She defied convention most memorably with her pioneering of a smallpox inoculation, a course of action unparalleled in medical advance up to that point. Lady Mary's own brother had died of smallpox and her own famous beauty had been marred by a bout with the disease in 1715. In 1717, she went to live in Turkey with her husband, the British ambassador to that country, and stayed for two years. In the Ottoman Empire, she visited the women in their segregated zenanas, learning Turkish, making friends and learning about Turkish customs. There she witnessed the practice of inoculation against smallpox—variolation—which she called engrafting, and wrote home about it. Variolation used live smallpox virus in the liquid taken from a smallpox blister in a mild case of the disease and carried in a nutshell. Lady Mary was eager to spare her children, and had her son inoculated while in Turkey. On her return to London, she enthusiastically promoted the procedure, but encountered a great deal of resistance from the medical establishment, because it was an "Oriental" process.
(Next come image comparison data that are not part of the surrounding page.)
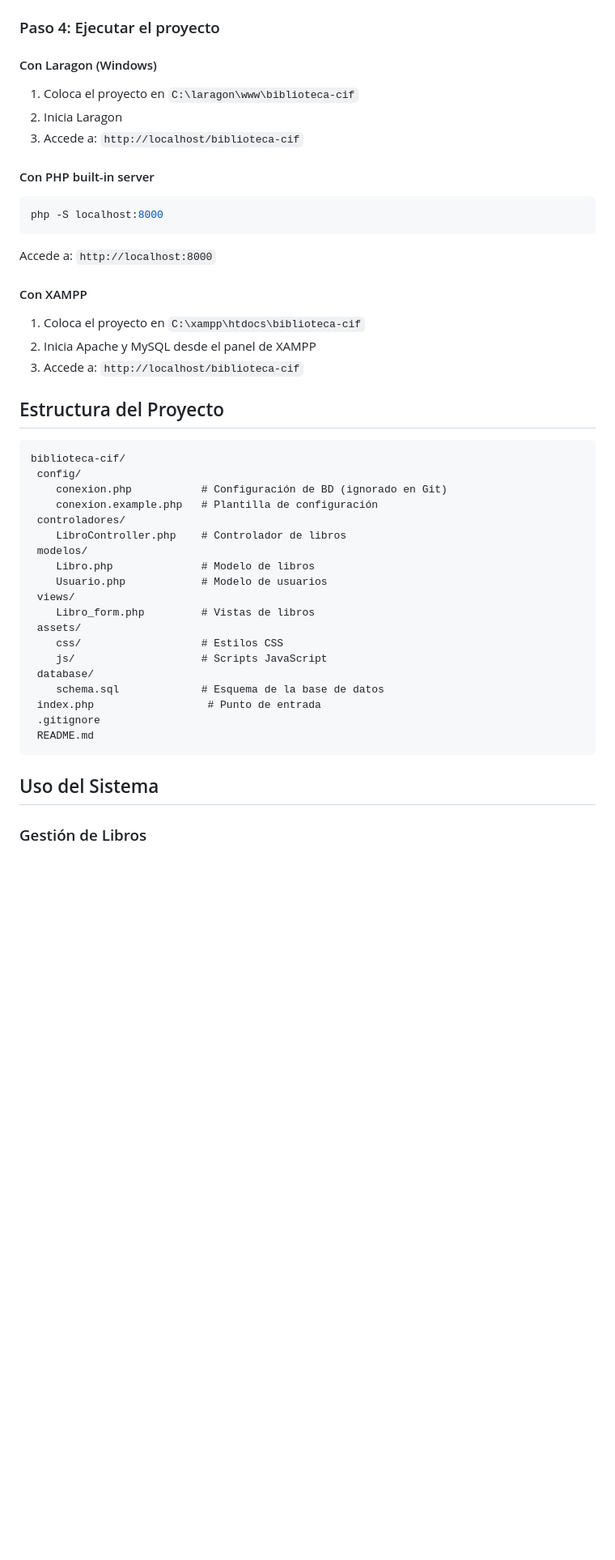
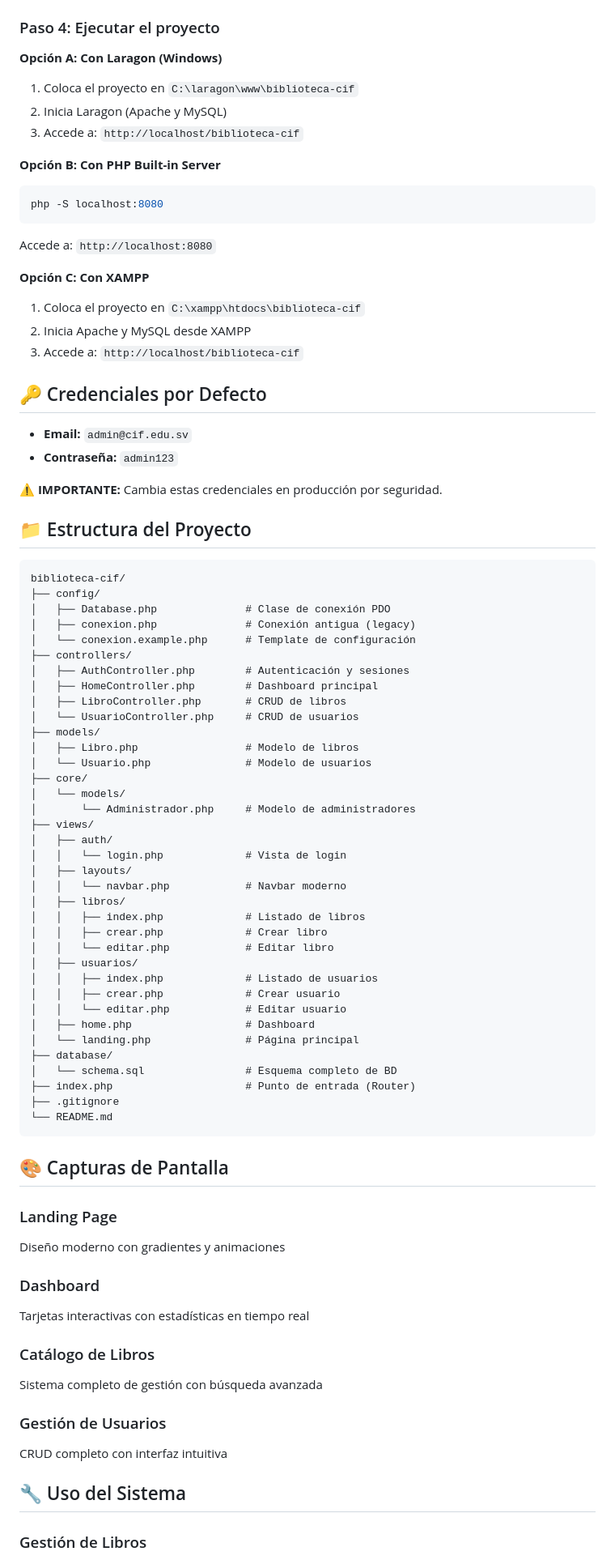
Before and after one commit to rafarmk/biblioteca-cif, a Markdown page: README.md, the part around one of its changes. Shown at 81% size. Drawn GitHub-style; blank space fills up the shorter version.

Commit message:
Actualizar README con documentación completa del sistema mejorado

````diff
--- a/README.md
+++ b/README.md
@@ -84,48 +59,86 @@ $base = 'bibloteca_cif';
 
 ### Paso 4: Ejecutar el proyecto
 
-#### Con Laragon (Windows)
+**Opción A: Con Laragon (Windows)**
 
 1. Coloca el proyecto en `C:\laragon\www\biblioteca-cif`
-2. Inicia Laragon
+2. Inicia Laragon (Apache y MySQL)
 3. Accede a: `http://localhost/biblioteca-cif`
 
-#### Con PHP built-in server
+**Opción B: Con PHP Built-in Server**
 ```bash
-php -S localhost:8000
+php -S localhost:8080
 ```
 
-Accede a: `http://localhost:8000`
+Accede a: `http://localhost:8080`
 
-#### Con XAMPP
+**Opción C: Con XAMPP**
 
 1. Coloca el proyecto en `C:\xampp\htdocs\biblioteca-cif`
-2. Inicia Apache y MySQL desde el panel de XAMPP
+2. Inicia Apache y MySQL desde XAMPP
 3. Accede a: `http://localhost/biblioteca-cif`
 
-##  Estructura del Proyecto
+## 🔑 Credenciales por Defecto
+
+- **Email:** `admin@cif.edu.sv`
+- **Contraseña:** `admin123`
+
+⚠️ **IMPORTANTE:** Cambia estas credenciales en producción por seguridad.
+
+## 📁 Estructura del Proyecto
 ```
 biblioteca-cif/
- config/
-    conexion.php           # Configuración de BD (ignorado en Git)
-    conexion.example.php   # Plantilla de configuración
- controladores/
-    LibroController.php    # Controlador de libros
- modelos/
-    Libro.php              # Modelo de libros
-    Usuario.php            # Modelo de usuarios
- views/
-    Libro_form.php         # Vistas de libros
- assets/
-    css/                   # Estilos CSS
-    js/                    # Scripts JavaScript
- database/
-    schema.sql             # Esquema de la base de datos
- index.php                  # Punto de entrada
- .gitignore
- README.md
+├── config/
+│   ├── Database.php              # Clase de conexión PDO
+│   ├── conexion.php              # Conexión antigua (legacy)
+│   └── conexion.example.php      # Template de configuración
+├── controllers/
+│   ├── AuthController.php        # Autenticación y sesiones
+│   ├── HomeController.php        # Dashboard principal
+│   ├── LibroController.php       # CRUD de libros
+│   └── UsuarioController.php     # CRUD de usuarios
+├── models/
+│   ├── Libro.php                 # Modelo de libros
+│   └── Usuario.php               # Modelo de usuarios
+├── core/
+│   └── models/
+│       └── Administrador.php     # Modelo de administradores
+├── views/
+│   ├── auth/
+│   │   └── login.php             # Vista de login
+│   ├── layouts/
+│   │   └── navbar.php            # Navbar moderno
+│   ├── libros/
+│   │   ├── index.php             # Listado de libros
+│   │   ├── crear.php             # Crear libro
+│   │   └── editar.php            # Editar libro
+│   ├── usuarios/
+│   │   ├── index.php             # Listado de usuarios
+│   │   ├── crear.php             # Crear usuario
+│   │   └── editar.php            # Editar usuario
+│   ├── home.php                  # Dashboard
+│   └── landing.php               # Página principal
+├── database/
+│   └── schema.sql                # Esquema completo de BD
+├── index.php                     # Punto de entrada (Router)
+├── .gitignore
+└── README.md
 ```
 
-##  Uso del Sistema
+## 🎨 Capturas de Pantalla
+
+### Landing Page
+Diseño moderno con gradientes y animaciones
+
+### Dashboard
+Tarjetas interactivas con estadísticas en tiempo real
+
+### Catálogo de Libros
+Sistema completo de gestión con búsqueda avanzada
+
+### Gestión de Usuarios
+CRUD completo con interfaz intuitiva
+
+## 🔧 Uso del Sistema
 
 ### Gestión de Libros
````
Also changed, not shown: other parts of README.md (+81 -83 lines).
Emanuel Timoni, a Greek physician who also attended the Wortley Montagues, had also described the procedure a few years earlier. Dr. Timoni first described this procedure in the Philosophical Transactions of the Royal Society of London in 1714. James Pylarini described it again in the Transactions in 1716. They called it variolation (varus is Latin for pimple) or inoculation (inoculare means to graft).
In 1721, after a smallpox epidemic struck England, she had her three-year-old daughter inoculated by Charles Maitland, a physician who had been at the embassy in Turkey, and publicized the event. She persuaded Princess Caroline to test the treatment. Seven prisoners awaiting execution were offered the chance to undergo variolation instead of execution: they all survived and were released. Then six orphan children were inoculated: they all survived. In 1722 King George I allowed Maitland to inoculate two of his grandchildren, children of the Princess. The children recovered.
However, in another household, six servants became ill with smallpox after a child was inoculated. Some clergymen then announced that trying to prevent the illness was against God's will. Some physicians warned that inoculation might spread the disease. Nevertheless, inoculation became known as a way to prevent smallpox. In fact, using live virus did carry a risk of infection. About 3% of those inoculated developed smallpox and died. Others spent weeks recovering. However, that was preferable to catching smallpox in the wild, with its mortality rate of 20–40% and survivors left scarred and sometimes blind.
In response to the fear of inoculation, Lady Mary wrote an anonymous article describing inoculation as it was practised in Turkey. Inoculation gained general acceptance. In 1754 she was praised for bringing the practice to Britain.
In later years, Edward Jenner, who was 13 years old when Lady Mary died, developed the much safer technique of vaccination using cowpox instead of smallpox. As vaccination gained acceptance, variolation gradually fell out of favour.